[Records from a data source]
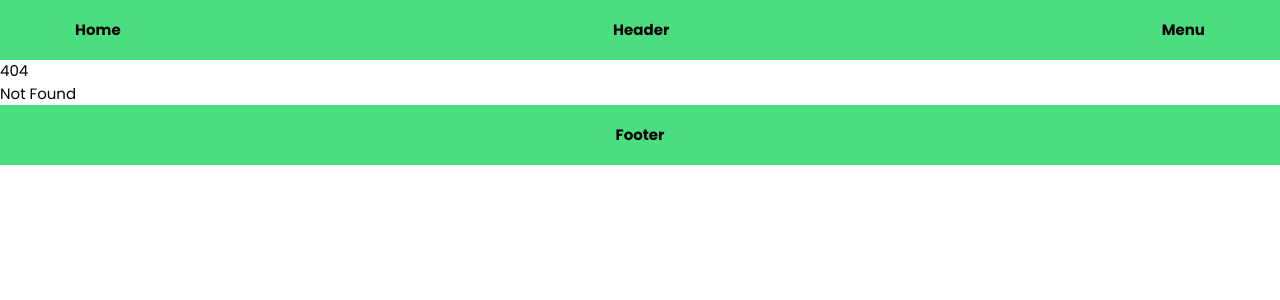
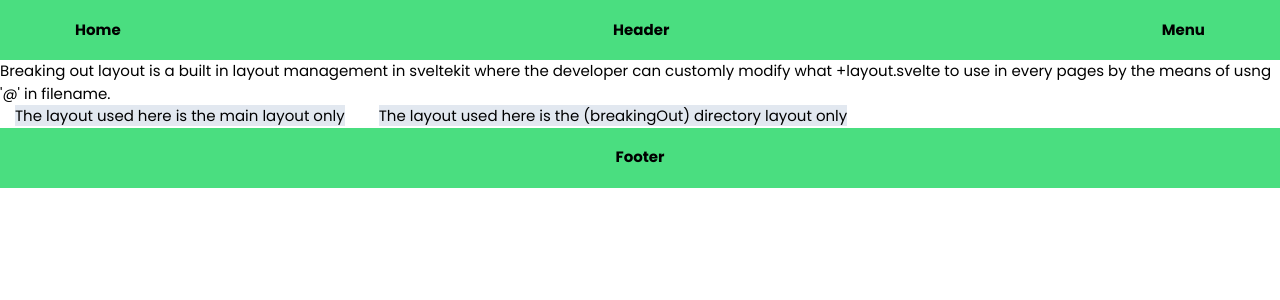
Before and after one commit to zdotdev/Svelte-Sandbox, a SvelteKit app: page /breakingOutLayout in a window 1280 px wide. Before the commit this address had no page. Shown: the top 300 px of the page. Built offline with nearby package versions, Linux system fonts and the light colour scheme.

Commit message:
Added breaking out layout

```diff
--- a/src/routes/+page.svelte
+++ b/src/routes/+page.svelte
@@ -13,5 +13,6 @@
     <a href="/routeMatcherExample/1" class="m-4 p-4 bg-slate-200 rounded-lg">Route Matcher</a>
     <a href="/routeLayoutExample" class="m-4 p-4 bg-slate-200 rounded-lg">Route Layout</a>
     <a href="/LayoutGroup" class="m-4 p-4 bg-slate-200 rounded-lg">Layout Group</a>
+    <a href="/breakingOutLayout" class="m-4 p-4 bg-slate-200 rounded-lg">Breaking Out Layout</a>
 </div>
 <div class="flex justify-center m-4"><Counter /></div>
--- /dev/null
+++ b/src/routes/breakingOutLayout/(breakingOut)/+layout.svelte
@@ -0,0 +1,2 @@
+<h1>This layout is in (breakingOut) directory</h1>
+<slot />
--- /dev/null
+++ b/src/routes/breakingOutLayout/(breakingOut)/add/+page@.svelte
@@ -0,0 +1 @@
+<p>This is the Add page. It use the main layout only.</p>
--- /dev/null
+++ b/src/routes/breakingOutLayout/(breakingOut)/reset/+layout.svelte
@@ -0,0 +1,2 @@
+<h1>This is layout for Reset page only</h1>
+<slot />
--- /dev/null
+++ b/src/routes/breakingOutLayout/(breakingOut)/reset/+page@(breakingOut).svelte
@@ -0,0 +1 @@
+<p>This is the Reset page. It only use the /breakingOut and main layout only.</p>
--- /dev/null
+++ b/src/routes/breakingOutLayout/+page.svelte
@@ -0,0 +1,5 @@
+<p>Breaking out layout is a built in layout management in sveltekit where the developer can customly
+    modify what +layout.svelte to use in every pages by the means of usng '@' in filename.
+</p>
+<a href="/breakingOutLayout/add" class="m-4 bg-slate-200">The layout used here is the main layout only</a>
+<a href="/breakingOutLayout/reset" class="m-4 bg-slate-200">The layout used here is the (breakingOut) directory layout only</a>
```
Also changed, not shown: 1 other file (tests, documents, lock files or other folders).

_Task instructions:_
Please return every line in the data that includes the string "main".

_Answer to this task:_
+<p>This is the Add page. It use the main layout only.</p>
+<p>This is the Reset page. It only use the /breakingOut and main layout only.</p>
+<a href="/breakingOutLayout/add" class="m-4 bg-slate-200">The layout used here is the main layout only</a>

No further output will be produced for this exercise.